Across the board, males took a drubbing and the NNT for both outcomes of interest hovered around 200 (0.5% absolute difference). Ashish Jha, one of the investigators and a leader in the study of hospital quality and safety (who really needs to speak at an SHM annual, incidentally) goes into more depth over at his blog:
Given our results, if male physicians had the same outcomes as female physicians, we’d have 32,000 fewer deaths in the Medicare population. That’s about how many people die in motor vehicle accidents every year. Second, imagine a new treatment that lowered 30-day mortality by about half a percentage point for hospitalized patients. Would that treatment get FDA approval for effectiveness? Yup. Would it quickly become widely adopted in the hospital wards as an important treatment we should be giving our patients? Absolutely. So while the effect size is not huge, it’s certainly not trivial.
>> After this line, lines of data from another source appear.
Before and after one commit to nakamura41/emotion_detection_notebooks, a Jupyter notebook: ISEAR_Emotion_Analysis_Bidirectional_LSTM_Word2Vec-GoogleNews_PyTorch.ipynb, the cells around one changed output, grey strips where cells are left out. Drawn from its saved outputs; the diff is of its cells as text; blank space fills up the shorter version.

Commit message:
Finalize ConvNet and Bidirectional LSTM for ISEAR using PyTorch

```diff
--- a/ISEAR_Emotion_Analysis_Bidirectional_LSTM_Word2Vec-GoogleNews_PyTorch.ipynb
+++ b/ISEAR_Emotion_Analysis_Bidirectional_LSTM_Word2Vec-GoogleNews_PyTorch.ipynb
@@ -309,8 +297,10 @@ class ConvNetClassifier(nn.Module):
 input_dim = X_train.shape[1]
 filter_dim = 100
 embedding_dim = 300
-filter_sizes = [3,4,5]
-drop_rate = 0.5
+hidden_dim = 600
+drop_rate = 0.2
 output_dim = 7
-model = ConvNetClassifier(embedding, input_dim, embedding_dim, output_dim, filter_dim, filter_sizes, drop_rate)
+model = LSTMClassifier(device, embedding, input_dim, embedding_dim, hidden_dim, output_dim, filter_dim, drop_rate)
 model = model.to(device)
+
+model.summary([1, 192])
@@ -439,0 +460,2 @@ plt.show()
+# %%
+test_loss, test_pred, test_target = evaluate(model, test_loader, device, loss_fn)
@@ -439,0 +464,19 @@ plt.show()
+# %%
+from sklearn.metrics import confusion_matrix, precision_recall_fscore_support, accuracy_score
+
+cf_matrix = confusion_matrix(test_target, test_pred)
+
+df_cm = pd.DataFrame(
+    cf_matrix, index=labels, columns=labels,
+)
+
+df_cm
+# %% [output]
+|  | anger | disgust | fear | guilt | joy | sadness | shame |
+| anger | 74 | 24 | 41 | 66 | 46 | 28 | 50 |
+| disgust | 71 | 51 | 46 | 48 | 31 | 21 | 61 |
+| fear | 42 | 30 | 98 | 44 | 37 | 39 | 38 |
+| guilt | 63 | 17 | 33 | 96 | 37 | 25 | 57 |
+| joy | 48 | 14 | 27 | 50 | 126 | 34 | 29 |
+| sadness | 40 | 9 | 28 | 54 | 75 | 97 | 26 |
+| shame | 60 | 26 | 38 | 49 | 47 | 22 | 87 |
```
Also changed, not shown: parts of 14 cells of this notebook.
[…] Further, for those who worry about “confounding” – that we may be missing some key variable that explains the difference – I wonder what that might be? If there are key missing confounders, it would have to be big enough to explain our findings. We spent a lot of time on this – and couldn’t come up with anything that would be big enough to explain what we found.
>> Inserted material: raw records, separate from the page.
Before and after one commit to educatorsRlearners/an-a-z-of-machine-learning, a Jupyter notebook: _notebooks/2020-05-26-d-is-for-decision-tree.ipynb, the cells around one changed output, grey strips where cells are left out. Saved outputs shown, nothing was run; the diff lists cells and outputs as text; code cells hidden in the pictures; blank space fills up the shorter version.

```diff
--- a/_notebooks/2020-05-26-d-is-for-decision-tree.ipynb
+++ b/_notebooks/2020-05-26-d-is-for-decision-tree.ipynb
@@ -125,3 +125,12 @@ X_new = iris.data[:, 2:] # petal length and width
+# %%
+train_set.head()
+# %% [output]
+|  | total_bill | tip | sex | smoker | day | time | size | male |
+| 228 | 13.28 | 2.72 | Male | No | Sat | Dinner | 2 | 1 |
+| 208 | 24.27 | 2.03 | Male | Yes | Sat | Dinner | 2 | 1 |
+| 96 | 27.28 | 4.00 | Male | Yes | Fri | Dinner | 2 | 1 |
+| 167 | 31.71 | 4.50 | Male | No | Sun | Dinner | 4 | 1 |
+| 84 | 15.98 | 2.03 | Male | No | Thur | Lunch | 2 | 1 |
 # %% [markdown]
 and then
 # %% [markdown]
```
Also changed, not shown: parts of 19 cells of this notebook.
Reactions will vary depending on your gender and prior beliefs, but I accept the findings (correlation, not causation here). Women tend to be somewhat more evidence-based and communicate more effectively. We know that much.
How do we learn more, however? How do we tease out where males fall short—and is it practical or possible to intervene on? Even if you studied demented or sedated ventilated ICU or floor patients where gender recognition would presumably not occur, docs still interact with family and staff. Maybe that is where the good stuff happens. There are just too many moving parts.
Some have suggested an RCT is not possible—and they are right on logistical grounds. But we test PCI versus CABG or sham versus actual surgeries using clinical equipoise as standard, so why not the sex of provider? Feels weird, even icky, but in the name of science, it could be done. Maybe Bill Gates has a few spare nickels under his couch—because I doubt the NIH is going to fund this baby.
What the study drove home for Arora, who works as a hospitalist, is that women are certainly not worse doctors than men — and they should be compensated equitably. A study published earlier this year found a $20,000 pay gap between male and female doctors after controlling for other factors, such as age, specialty and faculty rank, that might influence compensation.
She noted that female doctors, who are often being hired in their childbearing years, may face a subtle form of discrimination, in the worry that they will be less committed or that they will not work as hard when they have children.
“Having a female physician is an asset,” Arora said.
I am sure you will see this study in brief reviews and update publications and will get a dose at any 2017 hospital medicine meeting. However, do yourself a favor and at least skim some of the links above. Beyond the science, there is a lot under the hood of this paper and its findings to think about. Just imagine, someday we may have to go back to every RCT ever done and add “gender of doc” to the list of variables we adjust for. I am not kidding.